Without the pictures, repeat all of the data exactly as it appears below.

**LISTED ENTRIES**.
+++++

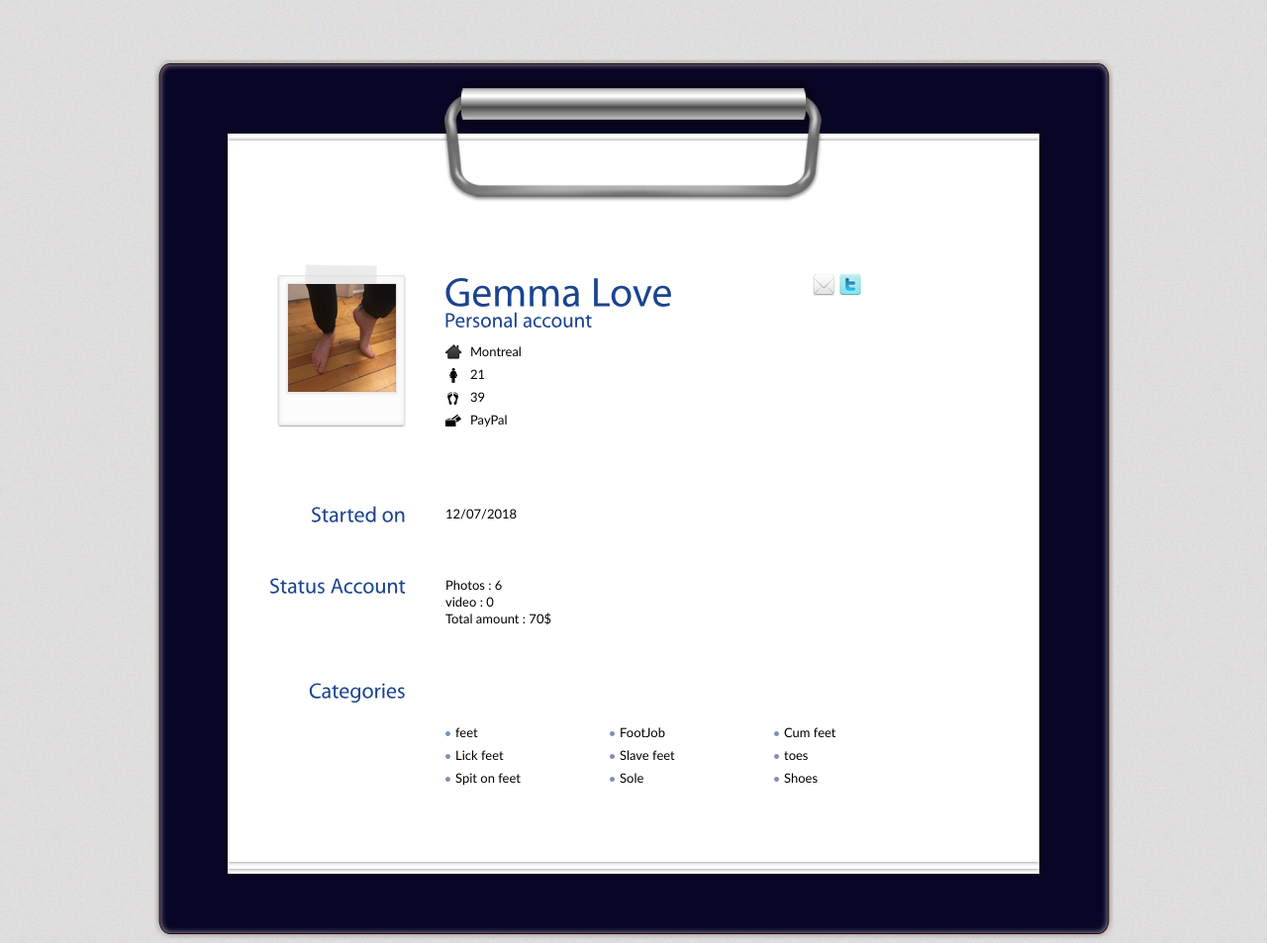
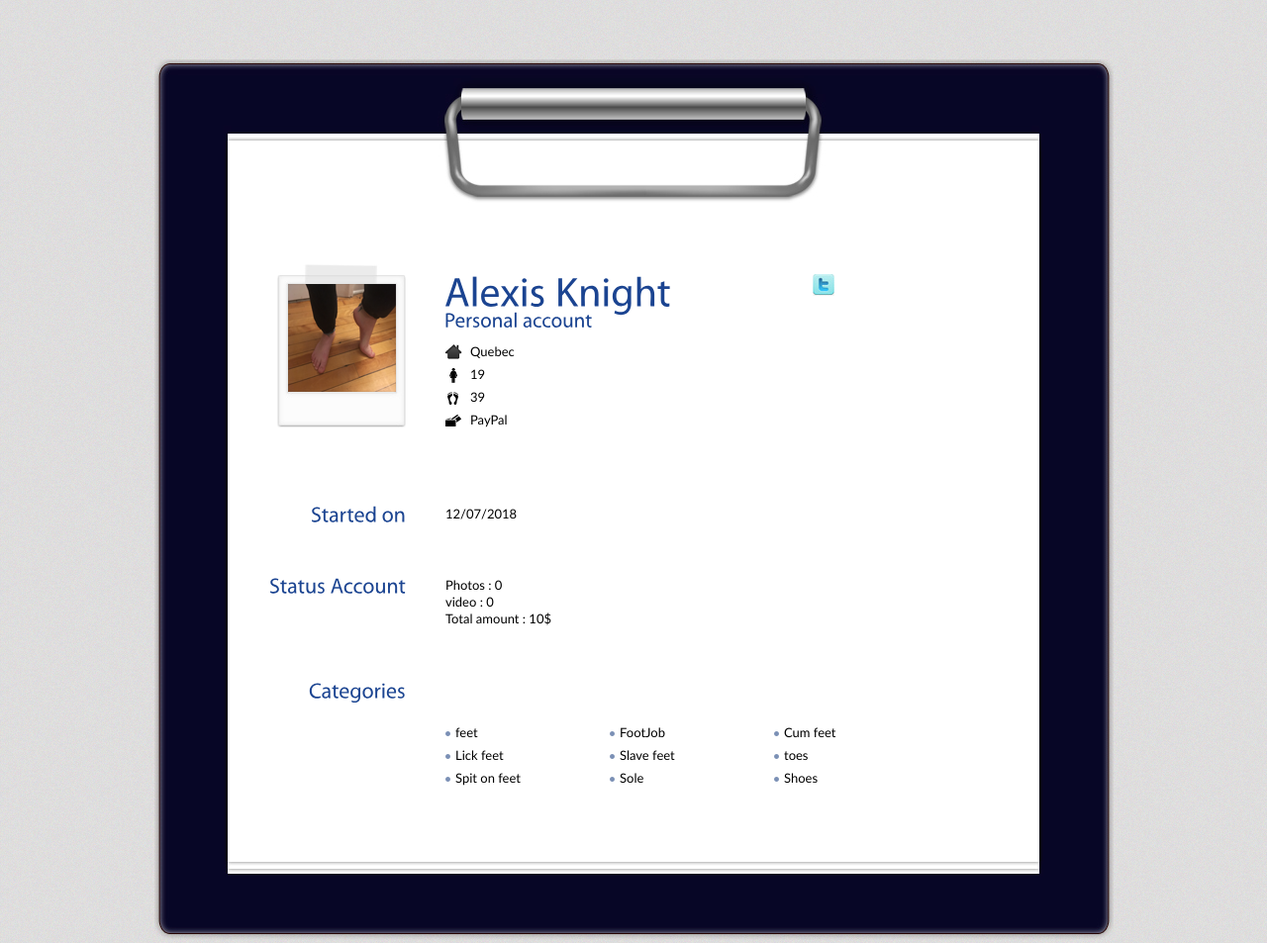
Before and after one commit to MegaFeet/Alexis-Knight, a plain HTML site: page index.html in a window 1280 px wide. Shown: the top 953 px of the page at 99% size. Drawn offline with Linux system fonts and the light colour scheme.

Commit message:
Update index.html

```diff
--- a/index.html
+++ b/index.html
@@ -2,7 +2,7 @@
 <html xmlns="http://www.w3.org/1999/xhtml">
 <head>
 <meta http-equiv="Content-Type" content="text/html; charset=UTF-8" />
-<title>Gemma Love</title>
+<title>Alexis Knight</title>
 <link type="text/css" rel="stylesheet" href="css/blue.css" />
 <link type="text/css" rel="stylesheet" href="css/print.css" media="print"/>
 <!--[if IE 7]>
@@ -37,11 +37,11 @@
           <!-- End Image -->
           <!-- Begin Personal Information -->
           <div class="self">
-            <h1 class="name">Gemma Love<br />
+            <h1 class="name">Alexis Knight<br />
               <span>Personal account</span></h1>
             <ul>
-	      <li class="ad">Montreal</li>
-              <li class="web">21</li>
+	      <li class="ad">Quebec</li>
+              <li class="web">19</li>
               <li class="tel"> 39 </li>
               <li class="mail">PayPal</li>
 
@@ -53,7 +53,6 @@
           <!-- Begin Social -->
           <div class="social">
 <ul>
-<li><a class='north' id="contact" href="https://goo.gl/2c1zma" title="Contact Me"><img src="images/icn-contact.jpg" alt="" /></a></li>
 <li><a class='north' href="https://twitter.com/slave4your" title="Twitter"><img src="images/icn-twitter.jpg" alt="" /></a></li>
 
 </ul>
@@ -69,9 +68,9 @@
         <!-- Begin 1st Row -->
         <div class="entry">
           <h2>Status Account</h2>
-	 <p>  Photos : 6 </p>
+	 <p>  Photos : 0 </p>
 	<p>  video : 0 </p>
-	<p> Total amount : 70$ </p>
+	<p> Total amount : 10$ </p>
 
         </div>
 
```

+++++

**ANSWER FOR THE TASK**.
Before and after one commit to MegaFeet/Alexis-Knight, a plain HTML site: page index.html in a window 1280 px wide. Shown: the top 953 px of the page at 99% size. Drawn offline with Linux system fonts and the light colour scheme.

Commit message:
Update index.html

```diff
--- a/index.html
+++ b/index.html
@@ -2,7 +2,7 @@
 <html xmlns="http://www.w3.org/1999/xhtml">
 <head>
 <meta http-equiv="Content-Type" content="text/html; charset=UTF-8" />
-<title>Gemma Love</title>
+<title>Alexis Knight</title>
 <link type="text/css" rel="stylesheet" href="css/blue.css" />
 <link type="text/css" rel="stylesheet" href="css/print.css" media="print"/>
 <!--[if IE 7]>
@@ -37,11 +37,11 @@
           <!-- End Image -->
           <!-- Begin Personal Information -->
           <div class="self">
-            <h1 class="name">Gemma Love<br />
+            <h1 class="name">Alexis Knight<br />
               <span>Personal account</span></h1>
             <ul>
-	      <li class="ad">Montreal</li>
-              <li class="web">21</li>
+	      <li class="ad">Quebec</li>
+              <li class="web">19</li>
               <li class="tel"> 39 </li>
               <li class="mail">PayPal</li>
 
@@ -53,7 +53,6 @@
           <!-- Begin Social -->
           <div class="social">
 <ul>
-<li><a class='north' id="contact" href="https://goo.gl/2c1zma" title="Contact Me"><img src="images/icn-contact.jpg" alt="" /></a></li>
 <li><a class='north' href="https://twitter.com/slave4your" title="Twitter"><img src="images/icn-twitter.jpg" alt="" /></a></li>
 
 </ul>
@@ -69,9 +68,9 @@
         <!-- Begin 1st Row -->
         <div class="entry">
           <h2>Status Account</h2>
-	 <p>  Photos : 6 </p>
+	 <p>  Photos : 0 </p>
 	<p>  video : 0 </p>
-	<p> Total amount : 70$ </p>
+	<p> Total amount : 10$ </p>
 
         </div>
 
```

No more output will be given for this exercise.